The crippling debt which medical graduates burden must be addressed by the Government say the National Association of General Practitioners (NAGP). A UCC study found that medical students who graduate with debt are less likely to become GPs. This is contributing to the current critical shortage in GPs. Graduate medical students in particular, struggle to repay loans of up to €100,000 on a basic internship salary of approximately €2,583 per month. Many of these students are forced to emigrate for higher-paid working opportunities abroad.
Mr. Chris Goodey, NAGP CEO, said, “A UCC survey of medical students, published in 2014, highlighted this issue. Government representatives made assurances that the issue would be addressed in the 2015 budget. It is difficult to identify any progress which has been made to alleviate this crisis. Graduate medical students continue to pay approximately €15,000 in fees per year and are not eligible for any state financial aid”.

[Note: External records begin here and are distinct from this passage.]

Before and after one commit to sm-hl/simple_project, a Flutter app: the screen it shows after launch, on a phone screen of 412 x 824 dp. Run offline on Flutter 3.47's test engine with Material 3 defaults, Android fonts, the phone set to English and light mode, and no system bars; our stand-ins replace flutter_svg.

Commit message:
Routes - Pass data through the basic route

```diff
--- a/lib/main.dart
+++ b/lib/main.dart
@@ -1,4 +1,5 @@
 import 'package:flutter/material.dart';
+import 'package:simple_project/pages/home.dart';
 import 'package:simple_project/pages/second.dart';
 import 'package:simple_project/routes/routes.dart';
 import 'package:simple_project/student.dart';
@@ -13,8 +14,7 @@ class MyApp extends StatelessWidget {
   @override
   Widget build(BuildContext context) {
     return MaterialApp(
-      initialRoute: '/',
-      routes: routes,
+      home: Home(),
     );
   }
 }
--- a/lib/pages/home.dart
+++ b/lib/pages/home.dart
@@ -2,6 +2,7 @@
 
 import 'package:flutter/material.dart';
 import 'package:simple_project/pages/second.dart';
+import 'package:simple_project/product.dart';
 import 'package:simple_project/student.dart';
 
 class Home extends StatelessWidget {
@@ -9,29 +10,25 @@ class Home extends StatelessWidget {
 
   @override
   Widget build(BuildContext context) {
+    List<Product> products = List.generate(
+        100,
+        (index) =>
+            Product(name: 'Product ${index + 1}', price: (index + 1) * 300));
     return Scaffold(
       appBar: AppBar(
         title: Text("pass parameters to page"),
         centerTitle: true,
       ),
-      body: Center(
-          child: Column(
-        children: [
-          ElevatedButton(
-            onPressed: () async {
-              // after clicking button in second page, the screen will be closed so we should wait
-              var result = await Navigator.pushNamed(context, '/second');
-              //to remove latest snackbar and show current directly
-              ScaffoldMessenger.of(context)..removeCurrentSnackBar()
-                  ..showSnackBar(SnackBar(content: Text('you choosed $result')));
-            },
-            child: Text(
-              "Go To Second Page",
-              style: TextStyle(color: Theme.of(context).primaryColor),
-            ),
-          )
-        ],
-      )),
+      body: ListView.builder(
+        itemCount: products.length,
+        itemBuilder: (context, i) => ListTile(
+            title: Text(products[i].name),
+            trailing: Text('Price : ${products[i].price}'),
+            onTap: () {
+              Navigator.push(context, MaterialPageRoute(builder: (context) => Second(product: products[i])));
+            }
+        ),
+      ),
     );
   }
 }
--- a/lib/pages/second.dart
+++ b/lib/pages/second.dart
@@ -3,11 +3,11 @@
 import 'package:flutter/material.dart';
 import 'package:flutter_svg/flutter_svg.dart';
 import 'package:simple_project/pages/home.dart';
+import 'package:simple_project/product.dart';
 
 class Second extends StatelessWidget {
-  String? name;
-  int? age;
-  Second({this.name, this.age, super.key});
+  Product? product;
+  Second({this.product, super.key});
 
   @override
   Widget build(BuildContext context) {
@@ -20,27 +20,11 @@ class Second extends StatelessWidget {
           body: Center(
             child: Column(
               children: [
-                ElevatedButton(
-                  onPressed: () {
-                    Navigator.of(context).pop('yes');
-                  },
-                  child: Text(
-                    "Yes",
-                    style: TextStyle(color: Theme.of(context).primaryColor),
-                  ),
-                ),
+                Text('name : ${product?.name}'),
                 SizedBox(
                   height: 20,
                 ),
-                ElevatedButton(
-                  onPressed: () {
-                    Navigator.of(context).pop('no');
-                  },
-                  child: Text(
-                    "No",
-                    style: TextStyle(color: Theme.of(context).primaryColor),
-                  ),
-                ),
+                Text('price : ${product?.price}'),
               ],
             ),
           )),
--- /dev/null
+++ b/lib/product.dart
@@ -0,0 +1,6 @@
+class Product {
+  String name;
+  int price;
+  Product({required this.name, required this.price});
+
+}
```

The NAGP has called on the Government to take action and address the medical graduate debt crisis.
Mr. Goodey concluded, “The Government must put in place supports to reduce medical graduate debt. As long as this financial burden exists the shortage of doctors in general practice will not be addressed. We know that 915 GPs have declared their intention to retire, or emigrate, in the next 3-5 years. Action must be taken now.”